A short text from Westcott speaking about the Rosicrucian history, dating it back to “Chaldean magi, Egyptian priests, […] Hermetists of Alexandria […] the Jewish Kabalists and […] Christian Kabalists”, in short, the western esoteric tradition. He regards the (probably mythical) Christian Rosencreutz from the early Rosicrucian texts (reviewed elsewhere) as the founder of the order.
Further you can read about some old and no-longer-existent and recent Rosicrucian orders from different parts of the world. Especially online a nice read.
Available online from the Hermetic Order Of The Golden Dawn page.
These three manuscripts that ‘rang in’ the Rosicrucian movement. They appeared in Germany in Kassel and Strassburg between 1614 and 1616 and are all available online in English translations on the page of the Hermetic Order Of The Golden Dawn.
The “Fama” is a not too long text that gives a (made up) history of the “Fraternity of the most laudable order of the Rosy Cross”. Names are given in abbreviation, big names from history are not and the writer tried to make look things more interesting by strange texts in latin and references to all kinds of occult arts.
A funny read.
The “Confessio” is “written to all the learned in Europe” and also quite short. As the title suggests it is a confession or declaration of the “laudable fraternity of the most honorable order of the Rosy Cross”.
Also a funny read.
The “Chemical Wedding” is the best known of the three texts. It is relatively long and actually a book in a way. I suppose you know the story? Well in short then. Christian Rosencreutz (the (mythical?) founder of the Rosicrucian order) is invited to go to a wedding. On his way to it and on the wedding himself he has some strange experiences and adventures. The text is an allegory for the way of initiation, but personally I find it quite hard to get through the heavily layered symbolism of this text. Just go to the mentioned page and have a look yourself.

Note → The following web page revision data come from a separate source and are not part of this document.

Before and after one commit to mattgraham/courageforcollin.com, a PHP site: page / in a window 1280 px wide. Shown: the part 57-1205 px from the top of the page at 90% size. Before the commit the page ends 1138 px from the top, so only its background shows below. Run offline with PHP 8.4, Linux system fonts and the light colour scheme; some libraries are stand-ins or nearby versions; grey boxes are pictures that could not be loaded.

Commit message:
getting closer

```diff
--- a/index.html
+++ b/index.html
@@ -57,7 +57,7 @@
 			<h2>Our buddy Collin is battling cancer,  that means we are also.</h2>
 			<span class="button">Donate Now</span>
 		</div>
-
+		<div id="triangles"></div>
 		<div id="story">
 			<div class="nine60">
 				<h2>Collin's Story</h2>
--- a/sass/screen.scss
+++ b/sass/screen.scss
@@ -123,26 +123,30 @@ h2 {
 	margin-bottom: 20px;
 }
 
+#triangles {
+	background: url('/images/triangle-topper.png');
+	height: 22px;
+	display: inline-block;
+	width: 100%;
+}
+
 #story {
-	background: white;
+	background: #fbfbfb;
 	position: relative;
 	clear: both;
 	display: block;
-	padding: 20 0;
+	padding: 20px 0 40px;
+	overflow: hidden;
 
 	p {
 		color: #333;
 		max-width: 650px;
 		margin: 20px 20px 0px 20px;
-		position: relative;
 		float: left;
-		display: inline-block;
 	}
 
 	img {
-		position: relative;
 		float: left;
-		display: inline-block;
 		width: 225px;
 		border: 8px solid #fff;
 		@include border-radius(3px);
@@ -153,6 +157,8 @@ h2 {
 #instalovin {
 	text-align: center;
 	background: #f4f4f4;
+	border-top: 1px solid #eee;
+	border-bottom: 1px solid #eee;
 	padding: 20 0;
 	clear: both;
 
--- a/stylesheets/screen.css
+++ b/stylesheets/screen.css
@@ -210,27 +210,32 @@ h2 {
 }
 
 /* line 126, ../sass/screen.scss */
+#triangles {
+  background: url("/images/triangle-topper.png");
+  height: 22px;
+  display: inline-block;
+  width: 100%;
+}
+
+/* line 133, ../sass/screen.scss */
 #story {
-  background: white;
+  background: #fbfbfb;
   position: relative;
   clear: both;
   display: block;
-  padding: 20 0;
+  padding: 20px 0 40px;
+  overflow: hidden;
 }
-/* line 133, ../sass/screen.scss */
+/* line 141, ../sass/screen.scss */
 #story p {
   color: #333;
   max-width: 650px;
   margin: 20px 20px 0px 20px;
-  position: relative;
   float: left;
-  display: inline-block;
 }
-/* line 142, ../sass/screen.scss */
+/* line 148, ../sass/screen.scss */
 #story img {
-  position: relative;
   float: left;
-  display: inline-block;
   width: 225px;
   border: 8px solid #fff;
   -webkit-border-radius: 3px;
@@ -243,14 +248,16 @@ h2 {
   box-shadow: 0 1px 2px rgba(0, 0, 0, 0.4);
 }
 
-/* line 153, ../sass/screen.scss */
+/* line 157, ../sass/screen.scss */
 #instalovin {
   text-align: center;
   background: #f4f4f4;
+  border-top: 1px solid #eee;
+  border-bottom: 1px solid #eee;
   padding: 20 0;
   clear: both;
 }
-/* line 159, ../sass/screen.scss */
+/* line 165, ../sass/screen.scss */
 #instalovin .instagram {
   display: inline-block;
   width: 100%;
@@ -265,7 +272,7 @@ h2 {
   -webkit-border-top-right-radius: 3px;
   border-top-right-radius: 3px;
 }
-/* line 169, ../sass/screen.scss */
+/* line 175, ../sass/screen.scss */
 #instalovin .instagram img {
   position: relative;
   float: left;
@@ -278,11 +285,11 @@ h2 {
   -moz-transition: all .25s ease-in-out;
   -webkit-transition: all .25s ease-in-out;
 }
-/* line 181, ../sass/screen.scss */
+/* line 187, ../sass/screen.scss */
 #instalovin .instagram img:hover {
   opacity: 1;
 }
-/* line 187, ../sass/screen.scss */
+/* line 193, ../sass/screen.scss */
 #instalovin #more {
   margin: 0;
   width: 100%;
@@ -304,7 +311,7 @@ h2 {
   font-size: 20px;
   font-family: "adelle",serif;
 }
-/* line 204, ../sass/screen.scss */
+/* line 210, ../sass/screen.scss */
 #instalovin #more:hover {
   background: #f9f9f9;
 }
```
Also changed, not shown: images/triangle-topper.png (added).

All in all an easy and cheap way to get your hands on readable versions of these classic texts. All texts come with a short introduction and some notes.